Pet owners can now legally walk their dogs in Twin Hills Trails Park in Mt. Lebanon after commissioners unanimously approved an ordinance Monday to allow dogs in the park. The pets had been banned because Twin Hills was never added to the list of municipal parks where dogs were permitted when Mt. Lebanon bought the land at the community's northern border with Scott in 1995.
Residents, many of them dog owners, said they were unaware of the restriction until a sign was placed at the park's entrance earlier this year. Many contacted municipal officials expressing their displeasure, and commissioners agreed to expedite a new ordinance.
Commissioner Kristen Linfante said all dogs taken into the park must be on leashes. "That is something that always has been in our ordinances," she said.
Commissioners also discussed the possibility of establishing a park specifically for dogs in Robb Hollow Park, off Cedar Boulevard near the municipal public works facility. A recent municipal bond issue earmarks some money toward improving Robb Hollow.
Commissioner Kelly Fraasch suggested forming a group of residents, similar to the Friends of Mt. Lebanon Public Library, to maintain a park once it is established.
Mrs. Fraasch has been spearheading efforts to open a dog park, writing on her blog: "This could alleviate any stress on our local parks/parklets, and rather than going to South Park, residents can drive or hopefully walk over to Robb Hollow to take their friendly pooches to the park for a play date. With community input, commissioners would have to look at other dog parks in the area/region/nationally for how various dog parks are run and maintained long-term."
Parkview Drive residents Jude Ernest and Kristen Westbrook attended Monday's meeting to urge commissioners to move along with the process.
"There's nowhere to walk our dogs," Ms. Westbrook said. "We really, really need this for Mt. Lebanon."
Ms. Ernest cited safety concerns.
"We, as dog walkers, are the last thing people look out for," she said about motorists.
The women have started an online petition, "Mt. Lebanon needs a safe dog park," which had drawn about 100 signatures as of earlier this week.
Also on Monday:
• Commissioners discussed a proposed ordinance to establish a residential rental property registration and inspection program.

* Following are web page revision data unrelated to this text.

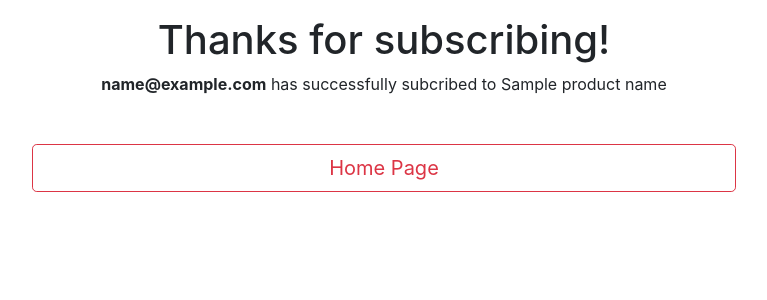
After one commit to ducth1903/Amz-Price-Tracker, a Flask app: template Web/app/templates/subscribe.html in a window 1280 px wide. The commit adds this page. Shown: the top 300 px of the page, without its empty margins (256-1023 px from the left). Run offline with Flask 2, Linux system fonts and the light colour scheme; the template is opened without the code that fills it: most values are stand-ins (such as "Sample title", 1, 10 or a date in 2020); some libraries are stand-ins or nearby versions.

Commit message:
add email alert functionality for subscription

```diff
--- a/URL_first_time_only.txt
+++ b/URL_first_time_only.txt
@@ -8,7 +8,6 @@ https://www.amazon.com/dp/B07FZ8S74R
 https://www.amazon.com/Hands-Machine-Learning-Scikit-Learn-TensorFlow/dp/1491962291
 https://www.amazon.com/Philips-Norelco-AT830-46-Frustration/dp/B00JITDVD2
 https://www.amazon.com/gp/product/B01GNO3G48
-https://www.amazon.com/dp/B07FZ8S74R
 https://www.amazon.com/gp/product/B015WCV70W
 https://www.amazon.com/Cleanse-Advanced-Supports-Digestive-Supplement/dp/B071HWKFM1
 https://www.amazon.com/Puritans-Pride-Biotin-10000-Softgels/dp/B008FL8KSA
--- a/Web/app/routes.py
+++ b/Web/app/routes.py
@@ -48,7 +48,18 @@ def add_new_product_from_user():
         # Go back to home page
         return redirect(url_for("index", product_asin=None, price_info=None))
 
-
+@app.route('/subscribe', methods=['POST'])
+def add_email_alert():
+    if request.method == 'POST':
+        userEmail = request.form['userEmail']
+        product_asin = request.referrer.split('/')[-1]
+        helper_add_user_email(product_asin, userEmail)
+        product_info, _ = helper_find_product_info_from_asin(product_asin)
+        return render_template("subscribe.html", userEmail=userEmail, product_name=product_info['name'])
+        # return redirect(url_for("index", product_asin=product_asin, user_subscribed=userEmail))
+    else:
+        # Go back to home page
+        return redirect(url_for("index", product_asin=None, price_info=None))
 
 """""""""""""""""""""""""""""""""""""""""""""""""""""""""""""""""""""""""""""""""""""""""""""""""""""""""""""""""""""
 ################################################## HELPER FUNCTION ##################################################
@@ -90,3 +101,16 @@ def helper_add_new_product_from_user(product_url):
     # Close database connection
     db_utils.close_connection(conn)
     return details, price_details
+
+def helper_add_user_email(product_asin, userEmail):
+    conn = db_utils.create_connection(db_file=database_debug)
+    # try:
+    db_utils.add_user_email(conn, product_asin, userEmail)
+    # except:
+    #     print('cannot add user email...')
+    #     pass
+
+    # Commit insertion
+    db_utils.db_commit(conn)
+    # Close database connection
+    db_utils.close_connection(conn)
--- a/Web/app/templates/index.html
+++ b/Web/app/templates/index.html
@@ -48,6 +48,11 @@
                 <p><b>#Votes</b>: {{product_info["nVotes"]}}</p>
                 <p><b>Availability</b>: {{product_info['availability']}}</p>
                 <a href="{{ product_info['url'] }}">Link to Amazon website</a>
+                <br/><br/>
+                <form action="{{ url_for('add_email_alert') }}" method="post">
+                    <input type="text" class="form-control" placeholder="Your Email" name="userEmail">
+                    <button type="submit" class="btn btn-outline-primary">Subscribe</button>
+                </form>
                 <br/><br/>
                 <img src="{{ product_info['imageURL'] }}" alt="{{ product_info['imageURL'] }}" height="450">
                 <br/><br/>
--- /dev/null
+++ b/Web/app/templates/subscribe.html
@@ -0,0 +1,48 @@
+<!DOCTYPE html>
+<html lang="en">
+
+<head>
+    <meta charset="utf-8">
+    <meta name="viewport" content="width=device-width, initial-scale=1, shrink-to-fit=no">
+    <link rel="stylesheet" href="https://maxcdn.bootstrapcdn.com/bootstrap/4.0.0/css/bootstrap.min.css" integrity="sha384-Gn5384xqQ1aoWXA+058RXPxPg6fy4IWvTNh0E263XmFcJlSAwiGgFAW/dAiS6JXm" crossorigin="anonymous">
+
+    <!-- Has to be in this order: jQuery first, then Popper.js, then Bootstrap JS -->
+    <script src="https://code.jquery.com/jquery-3.2.1.slim.min.js" integrity="sha384-KJ3o2DKtIkvYIK3UENzmM7KCkRr/rE9/Qpg6aAZGJwFDMVNA/GpGFF93hXpG5KkN" crossorigin="anonymous"></script>
+    <script src="https://cdnjs.cloudflare.com/ajax/libs/popper.js/1.12.9/umd/popper.min.js" integrity="sha384-ApNbgh9B+Y1QKtv3Rn7W3mgPxhU9K/ScQsAP7hUibX39j7fakFPskvXusvfa0b4Q" crossorigin="anonymous"></script>
+    <script src="https://maxcdn.bootstrapcdn.com/bootstrap/4.0.0/js/bootstrap.min.js" integrity="sha384-JZR6Spejh4U02d8jOt6vLEHfe/JQGiRRSQQxSfFWpi1MquVdAyjUar5+76PVCmYl" crossorigin="anonymous"></script>
+    <script src="https://d3js.org/d3.v5.min.js"></script>
+
+    <title>PT - Add Subscription</title>
+</head>
+
+<body>
+    <div class="container">
+        <div class="row m-3 pb-3">
+            <div class="col"></div>
+            <div class="col-12 col-md-8">
+                <h1 style="text-align: center;">Thanks for subscribing!</h1>
+                <p style="text-align: center;"><b>{{userEmail}}</b> has successfully subcribed to {{product_name}}</p>
+            </div>
+            <div class="col"></div>
+        </div>
+
+        <!-- Back home button -->
+        <div class="row m-1 pb-1">
+            <div class="col"></div>
+            <div class="col-12 col-md-8">
+                <button type="button" class="btn btn-outline-danger btn-lg btn-block" id="back-home-btn"">Home Page</button>
+            </div>
+            <div class="col"></div>
+        </div>
+    </div>
+</body>
+
+<script>
+$(document).ready(function() {
+    $("#back-home-btn").click(function() {
+        window.location.href = "http://127.0.0.1:5000/";
+    });
+});
+</script>
+
+</html>
--- a/db_utils.py
+++ b/db_utils.py
@@ -152,7 +152,7 @@ def add_user_email(conn, product_asin, user_email):
     """
     sql_add_user_email = """ INSERT INTO emails(asin, userEmail) VALUES (?, ?); """
     c = conn.cursor()
-    c.execute(sql_add_user_email, product_asin, user_email)
+    c.execute(sql_add_user_email, (product_asin, user_email))
 
 def alert_user_email(conn, product_asin, product_name, product_price):
     """
@@ -163,7 +163,8 @@ def alert_user_email(conn, product_asin, product_name, product_price):
     c.execute(""" SELECT userEmail from emails WHERE asin="{}"; """.format(product_asin))
     emails = c.fetchall()
     for email in emails:
-        email_msg_utils.email_alert(email, product_name, product_price)
+        # email has to be string, not tuple
+        email_msg_utils.email_alert(email[0], product_name, product_price)
 
 def db_commit(conn):
     """ IMPORTANT: Need to commit after inserting so result will be updated in database """
--- a/main_tracker_debug.py
+++ b/main_tracker_debug.py
@@ -6,7 +6,6 @@ from tqdm import tqdm
 with open("URL_first_time_only.txt", 'r') as f:
     all_lines = f.readlines()[2:]
     URLs = [url[:-1] for url in all_lines]
-
 
 # Create database (if not exists)
 # Create connection to database and insert prices and product details into database
@@ -39,6 +38,9 @@ for URL in tqdm(URLs):
     price_details = (details["ASIN"], details["price"], curr_time_str)
     db_utils.insert_price(conn, price_details)
 
+    # Email alert users
+    db_utils.alert_user_email(conn, details["ASIN"], details["name"], details["price"])
+
     # Delete product
     # db_utils.delete_product(conn, details["ASIN"])
 
```
Also changed, not shown: email_msg_utils.py (+18 -5 lines), main_tracker.py (+14 -10 lines), db/price_tracker_debug.db.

The measure, which would require inspection of all rental units on a three-year rotation, has drawn criticism from landlords and some tenants, particularly about privacy issues.
Commissioner David Brumfield has suggested paring down the number of items to be included in an inspection to some basic safety considerations for mutual protection of tenants.
"We're protecting you from your neighbor, who otherwise could put you at risk," he said.
Commissioner John Bendel questioned the need for the ordinance as written, recommending commissioners further review the measure.
"It seems a bit heavy, after listening to all the information," Mr. Bendel said.
Solicitor Philip Weis has already revised the ordinance, prompting the need for a second round of public hearings on the matter.
• Commissioners awarded a $1.9 million contract to low bidder Niando Construction Inc. of Penn Hills for reconstruction of the following streets: Catalpa Place, Cypress Way and Elatan, Jefferson, Kurt, Moreland, Northridge, Valleyview and Woodland drives.
Harry Funk, freelance writer: firstname.lastname@example.org.